When we received details of “Pyt Cottage” the name caught my attention and I decided to investigate the origin of “Pyt”. Having ruled out the obvious “Pretty Young Things” I discovered it seems to be a Danish word, with no direct English translation, but basically equates to more a cultural concept about cultivating healthy thoughts to deal with stress – what could be more apt in this currently “Covid” world where, the one thing most wish for, would be reduced stress levels.
Sturminster Newton itself provides a pretty stress-free environment. Set in Dorset’s Blackmore Vale (beloved of all Hardy fans) its historic architecture (lots of thatched buildings), wide range of independent shops and glorious countryside all add to the “feel good” feeling I’m sure the residents enjoy.
It’s this “feel good” factor that so many people who have used Covid to reassess their lives are looking for. Those able to leave larger towns and cities to seek a more rural lifestyle still want to feel connected.
So Pyt Cottage, listed with Abbot & Slater may provide the answer. Described by Christine Slater as “With its Flemish bond brick and thatched elevations Pyt Cottage is a Grade II listed two-bedroom cottage and is named after the unique stepped well which is now secured, but with a supply of water. Thought to date from around 1800, Pyt Cottage is one of a row standing in this quiet backwater of the town which eventually leads to the parish church. The town centre is within a few moments' walk. The accommodation is steeped in character.”

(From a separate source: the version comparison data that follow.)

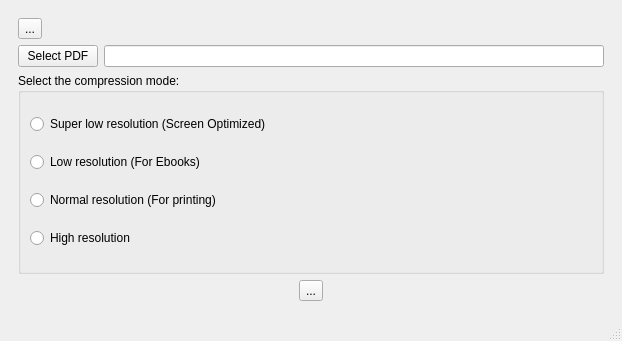
Qt form mainwindow.ui (silash35/qpdftools) before a commit.
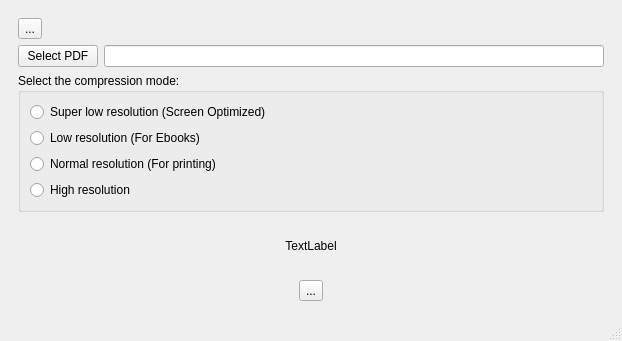
The same form after that commit. The open tabs and pages were chosen to show the change.

Commit message: Finish split

Diff of the .ui file:
```diff
--- a/mainwindow.ui
+++ b/mainwindow.ui
@@ -168,6 +168,16 @@
           </layout>
          </widget>
         </item>
+        <item>
+         <widget class="QLabel" name="label_3">
+          <property name="text">
+           <string>TextLabel</string>
+          </property>
+          <property name="alignment">
+           <set>Qt::AlignCenter</set>
+          </property>
+         </widget>
+        </item>
         <item>
          <layout class="QHBoxLayout" name="horizontalLayout">
           <item>
```
Left out of the diff: 12 changed lines with no effect on the pictures. The commit also changes 1 other file.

So my romancing about the word “Pyt” might be off the mark but I still like to remember that as the Danes are some of the happiest people in the world, and also happen to have a lot of words for ways to be happy, “Pyt” may well be an English word for a well but “Pyt Cottage” will certainly reduce the new owners stress levels – even if they are not Danish.